Publication(World Bank, Washington, DC, 2021-01) Boko, Joachim ; Raju, Dhushyanth ; Younger, Stephen D.This paper assesses the performance of government spending on social protection programs in reducing poverty and inequality in Lesotho, applying benefit incidence and microsimulation methods to 2017-2018 household survey data. The paper investigates the distributional effects of actual spending on social protection programs as well as those of a hypothetical alternative in which the spending is targeted through a proxy means test (PMT) formula used by the government for some programs. In addition, the paper explores the responsiveness of social protection programs to adverse shocks commonly reported by households in Lesotho, where recent natural shocks have had substantial economic effects.

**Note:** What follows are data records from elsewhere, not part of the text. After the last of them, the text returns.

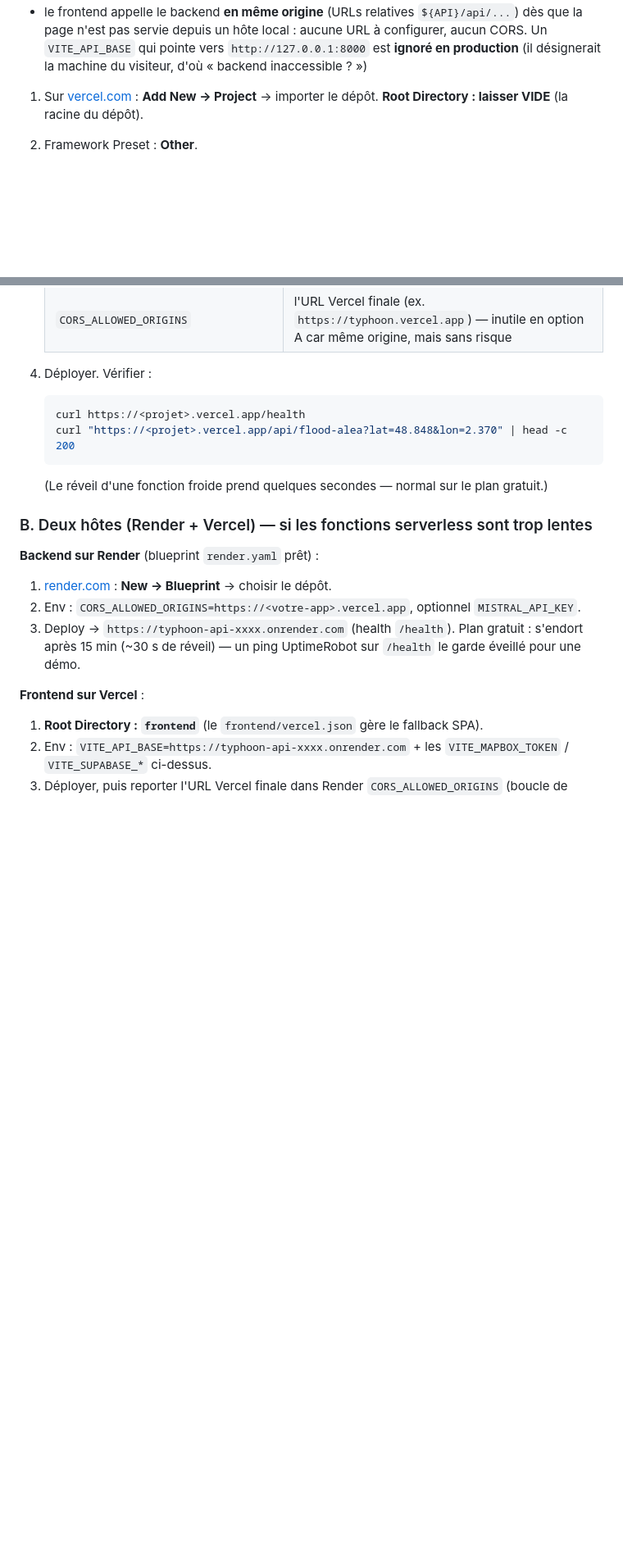
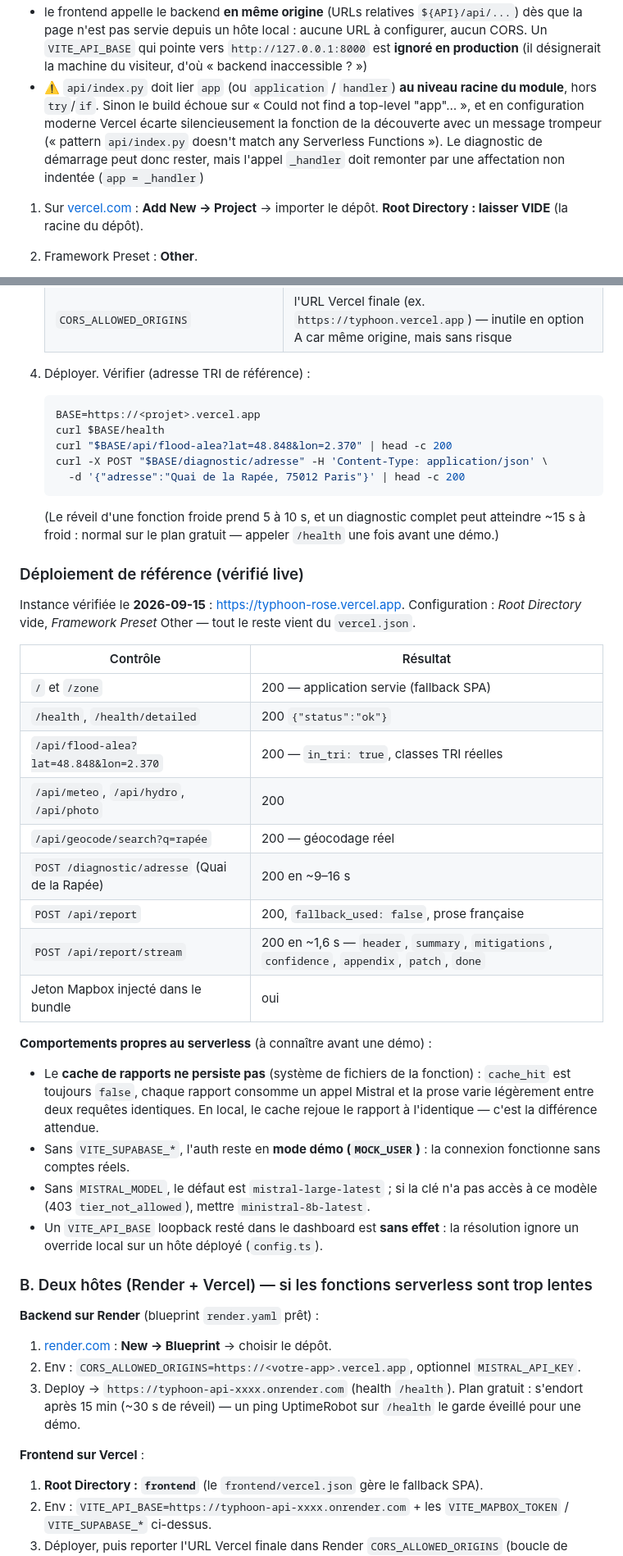
Before and after one commit to hazemmrad17/typhoon, a Markdown page: README.md, 2 parts joined by grey strips. Shown at 82% size. Drawn GitHub-style; blank space fills up the shorter version.

Commit message:
docs(readme): document the live Vercel deployment and its verified behaviour
Add the working demo URL (frontend + FastAPI on one origin), the exact project
settings that make it work, a verified-live table (static routes, health, TRI
data, geocoding, diagnostic, report and SSE stream), and the serverless traits
a demo must account for (no persistent report cache, MOCK_USER auth, model
default). Also record the entrypoint rule that broke every earlier build: the
top-level `app` binding.

🤖 Generated with Codebuff
Co-Authored-By: Codebuff <noreply@codebuff.com>

````diff
--- a/README.md
+++ b/README.md
@@ -192,6 +198,13 @@ n'est pas utilisé par Vercel : le build installe et compile `frontend/`) :
   aucune URL à configurer, aucun CORS. Un `VITE_API_BASE` qui pointe vers
   `http://127.0.0.1:8000` est **ignoré en production** (il désignerait la
   machine du visiteur, d'où « backend inaccessible ? »)
+- ⚠️ `api/index.py` doit lier `app` (ou `application` / `handler`) **au niveau
+  racine du module**, hors `try`/`if`. Sinon le build échoue sur
+  « Could not find a top-level "app"… », et en configuration moderne Vercel
+  écarte silencieusement la fonction de la découverte avec un message trompeur
+  (« pattern `api/index.py` doesn't match any Serverless Functions »). Le
+  diagnostic de démarrage peut donc rester, mais l'appel `_handler` doit
+  remonter par une affectation non indentée (`app = _handler`)
 
 1. Sur [vercel.com](https://vercel.com) : **Add New → Project** → importer le
    dépôt. **Root Directory : laisser VIDE** (la racine du dépôt).
@@ -207,15 +220,50 @@ n'est pas utilisé par Vercel : le build installe et compile `frontend/`) :
    | `MISTRAL_API_KEY` / `MISTRAL_MODEL` | prose du rapport (backend) |
    | `CORS_ALLOWED_ORIGINS` | l'URL Vercel finale (ex. `https://typhoon.vercel.app`) — inutile en option A car même origine, mais sans risque |
 
-4. Déployer. Vérifier :
+4. Déployer. Vérifier (adresse TRI de référence) :
 
    ```bash
-   curl https://<projet>.vercel.app/health
-   curl "https://<projet>.vercel.app/api/flood-alea?lat=48.848&lon=2.370" | head -c 200
+   BASE=https://<projet>.vercel.app
+   curl $BASE/health
+   curl "$BASE/api/flood-alea?lat=48.848&lon=2.370" | head -c 200
+   curl -X POST "$BASE/diagnostic/adresse" -H 'Content-Type: application/json' \
+     -d '{"adresse":"Quai de la Rapée, 75012 Paris"}' | head -c 200
    ```
 
-   (Le réveil d'une fonction froide prend quelques secondes — normal sur le
-   plan gratuit.)
+   (Le réveil d'une fonction froide prend 5 à 10 s, et un diagnostic complet
+   peut atteindre ~15 s à froid : normal sur le plan gratuit — appeler
+   `/health` une fois avant une démo.)
+
+### Déploiement de référence (vérifié live)
+
+Instance vérifiée le **2026-09-15** : <https://typhoon-rose.vercel.app>.
+Configuration : *Root Directory* vide, *Framework Preset* Other — tout le reste
+vient du `vercel.json`.
+
+| Contrôle | Résultat |
+|---|---|
+| `/` et `/zone` | 200 — application servie (fallback SPA) |
+| `/health`, `/health/detailed` | 200 `{"status":"ok"}` |
+| `/api/flood-alea?lat=48.848&lon=2.370` | 200 — `in_tri: true`, classes TRI réelles |
+| `/api/meteo`, `/api/hydro`, `/api/photo` | 200 |
+| `/api/geocode/search?q=rapée` | 200 — géocodage réel |
+| `POST /diagnostic/adresse` (Quai de la Rapée) | 200 en ~9–16 s |
+| `POST /api/report` | 200, `fallback_used: false`, prose française |
+| `POST /api/report/stream` | 200 en ~1,6 s — `header`, `summary`, `mitigations`, `confidence`, `appendix`, `patch`, `done` |
+| Jeton Mapbox injecté dans le bundle | oui |
+
+**Comportements propres au serverless** (à connaître avant une démo) :
+
+- Le **cache de rapports ne persiste pas** (système de fichiers de la fonction) :
+  `cache_hit` est toujours `false`, chaque rapport consomme un appel Mistral et
+  la prose varie légèrement entre deux requêtes identiques. En local, le cache
+  rejoue le rapport à l'identique — c'est la différence attendue.
+- Sans `VITE_SUPABASE_*`, l'auth reste en **mode démo (`MOCK_USER`)** : la
+  connexion fonctionne sans comptes réels.
+- Sans `MISTRAL_MODEL`, le défaut est `mistral-large-latest` ; si la clé n'a pas
+  accès à ce modèle (403 `tier_not_allowed`), mettre `ministral-8b-latest`.
+- Un `VITE_API_BASE` loopback resté dans le dashboard est **sans effet** : la
+  résolution ignore un override local sur un hôte déployé (`config.ts`).
 
 ### B. Deux hôtes (Render + Vercel) — si les fonctions serverless sont trop lentes
 
````
Also changed, not shown: other parts of README.md (+6 -0 lines).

Publication(John Wiley and Sons, 2023-03-16) Boko, Joachim ; Raju, Dhushyanth ; Younger, Stephen DLesotho has notably high levels of poverty and inequality despite a high level of government spending on social protection programmes. We assess the performance of this spending in reducing consumption poverty and inequality, applying benefit incidence and microsimulation methods to 2017/2018 household survey data. We investigate the distributional effects of actual spending as well as those of a hypothetical alternative in which the spending is targeted through a proxy means test (PMT) formula used by the government for some programmes. We find that government spending on social protection programmes in Lesotho substantially reduces poverty and inequality. For most programmes, the hypothetical alternative of targeting spending to poorer households through the government's PMT formula would have no better distributional effects than current programme spending. The exception is postsecondary education bursaries, which are costly and regressive. Retaining bursaries only for poorer students, and reallocating the outlay this saves to a transfer targeted to poorer households through the government's PMT formula, could reduce poverty and inequality significantly.